HARARE – The Amalgamated Rural Teachers Union of Zimbabwe (Artuz) has challenged the placement of the Civil Service Commission (CSC) under the office of the President and Cabinet (OPC), arguing the move is meant to capture the Public Service.

This comes after Information ministry’s permanent secretary George Charamba said the Labour and Social Welfare ministry now falls under the OPC.

“Media organisations are reminded that the old ministry of Public Service Labour and Social Welfare has been reconfigured to ministry of Labour and Social Welfare,” Charamba said, adding “the Civil Service now falls under the OPC and that includes all Public Service Training Institutions and the Zimbabwe Institute for Public Administration.”

In reaction, Artuz said: “By placing the CSC under the office of the president, the Mnangagwa regime is effectively seeking ways to directly spy on public sector unions and thus undermine collective bargaining principles and militarise negotiation processes.”

“This move undermines principles of good public administration as set out in the Constitution. It is our submission that the process is designed to capture and militarise the Public Service as part of a broad and calculated move to control public sector workers,” the organisation said.

It further said that the ideal scenario would be to allow the CSC to be a stand-alone commission, independent from direct control of government. The organisation also said that this would enable the government and its workers to freely engage on improving working conditions and salaries.
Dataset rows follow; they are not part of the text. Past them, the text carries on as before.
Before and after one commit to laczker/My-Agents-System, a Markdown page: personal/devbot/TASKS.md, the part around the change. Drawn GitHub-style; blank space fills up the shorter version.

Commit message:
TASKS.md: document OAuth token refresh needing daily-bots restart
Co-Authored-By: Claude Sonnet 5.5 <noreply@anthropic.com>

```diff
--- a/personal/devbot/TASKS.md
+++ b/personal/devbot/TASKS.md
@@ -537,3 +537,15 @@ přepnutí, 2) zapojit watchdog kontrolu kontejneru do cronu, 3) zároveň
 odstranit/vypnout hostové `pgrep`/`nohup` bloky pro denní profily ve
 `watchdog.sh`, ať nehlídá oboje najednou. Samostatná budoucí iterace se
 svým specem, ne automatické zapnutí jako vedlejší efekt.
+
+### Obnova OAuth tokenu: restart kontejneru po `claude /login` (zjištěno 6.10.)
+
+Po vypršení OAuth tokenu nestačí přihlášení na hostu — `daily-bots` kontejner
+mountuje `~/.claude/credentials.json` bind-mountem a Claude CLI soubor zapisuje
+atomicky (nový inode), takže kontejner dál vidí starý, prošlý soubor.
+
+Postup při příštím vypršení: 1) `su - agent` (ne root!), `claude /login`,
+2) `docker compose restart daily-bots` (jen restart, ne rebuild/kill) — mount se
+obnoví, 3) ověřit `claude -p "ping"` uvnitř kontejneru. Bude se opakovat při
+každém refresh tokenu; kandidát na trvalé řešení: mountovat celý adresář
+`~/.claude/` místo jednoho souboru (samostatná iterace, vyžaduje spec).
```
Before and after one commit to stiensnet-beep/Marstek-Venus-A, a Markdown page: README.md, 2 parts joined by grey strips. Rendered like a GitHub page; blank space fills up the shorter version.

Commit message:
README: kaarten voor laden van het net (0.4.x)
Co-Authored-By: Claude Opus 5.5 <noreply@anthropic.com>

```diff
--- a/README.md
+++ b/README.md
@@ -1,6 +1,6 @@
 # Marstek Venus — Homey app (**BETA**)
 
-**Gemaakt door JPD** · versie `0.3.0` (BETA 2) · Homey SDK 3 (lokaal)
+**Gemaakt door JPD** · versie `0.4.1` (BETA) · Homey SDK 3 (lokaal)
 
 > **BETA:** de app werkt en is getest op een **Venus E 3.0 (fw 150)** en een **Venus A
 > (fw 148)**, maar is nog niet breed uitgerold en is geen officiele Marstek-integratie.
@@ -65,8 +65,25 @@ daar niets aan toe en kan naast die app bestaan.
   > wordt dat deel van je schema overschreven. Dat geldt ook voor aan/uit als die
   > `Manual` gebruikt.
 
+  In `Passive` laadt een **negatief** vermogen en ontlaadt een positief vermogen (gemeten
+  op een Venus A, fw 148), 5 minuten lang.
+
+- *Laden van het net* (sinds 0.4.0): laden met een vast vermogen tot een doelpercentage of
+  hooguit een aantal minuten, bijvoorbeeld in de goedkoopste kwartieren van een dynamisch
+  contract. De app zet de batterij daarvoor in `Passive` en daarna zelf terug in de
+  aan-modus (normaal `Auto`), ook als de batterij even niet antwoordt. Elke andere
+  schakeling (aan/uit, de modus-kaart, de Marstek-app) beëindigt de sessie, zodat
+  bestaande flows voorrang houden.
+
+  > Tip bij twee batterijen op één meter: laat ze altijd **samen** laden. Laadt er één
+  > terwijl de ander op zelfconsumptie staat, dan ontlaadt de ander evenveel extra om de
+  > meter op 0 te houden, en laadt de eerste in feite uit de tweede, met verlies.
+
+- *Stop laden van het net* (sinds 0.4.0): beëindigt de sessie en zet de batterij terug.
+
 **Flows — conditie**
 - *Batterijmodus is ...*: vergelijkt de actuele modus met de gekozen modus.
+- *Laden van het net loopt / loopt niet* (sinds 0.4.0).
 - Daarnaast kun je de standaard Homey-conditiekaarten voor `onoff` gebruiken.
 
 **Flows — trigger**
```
“Thus, the recent move has no basis either at law or in the best interest of the workers. Examples of countries with the best public service practices like Canada show that government has minimal intervention.

“Closer to home, the Botswana model is proof that when there is minimal government involvement, decent work in the public workplace can be a reality,” Artuz said.

According to the organisation, the current move comes at a time when Artuz and other public sector unions have declared that they will in 2018 escalate the fight for a living wage, challenge the 7,5 percent pension contributions and cancellation of vacation leave.

“As a union we are consulting with our legal teams and membership to craft a multi-pronged response to this manifestly illegal move by Mnangagwa’s government.

“We further reiterate our readiness to organise and democratise the public sector working place, more so in rural schools,” the organisation said. – Daily News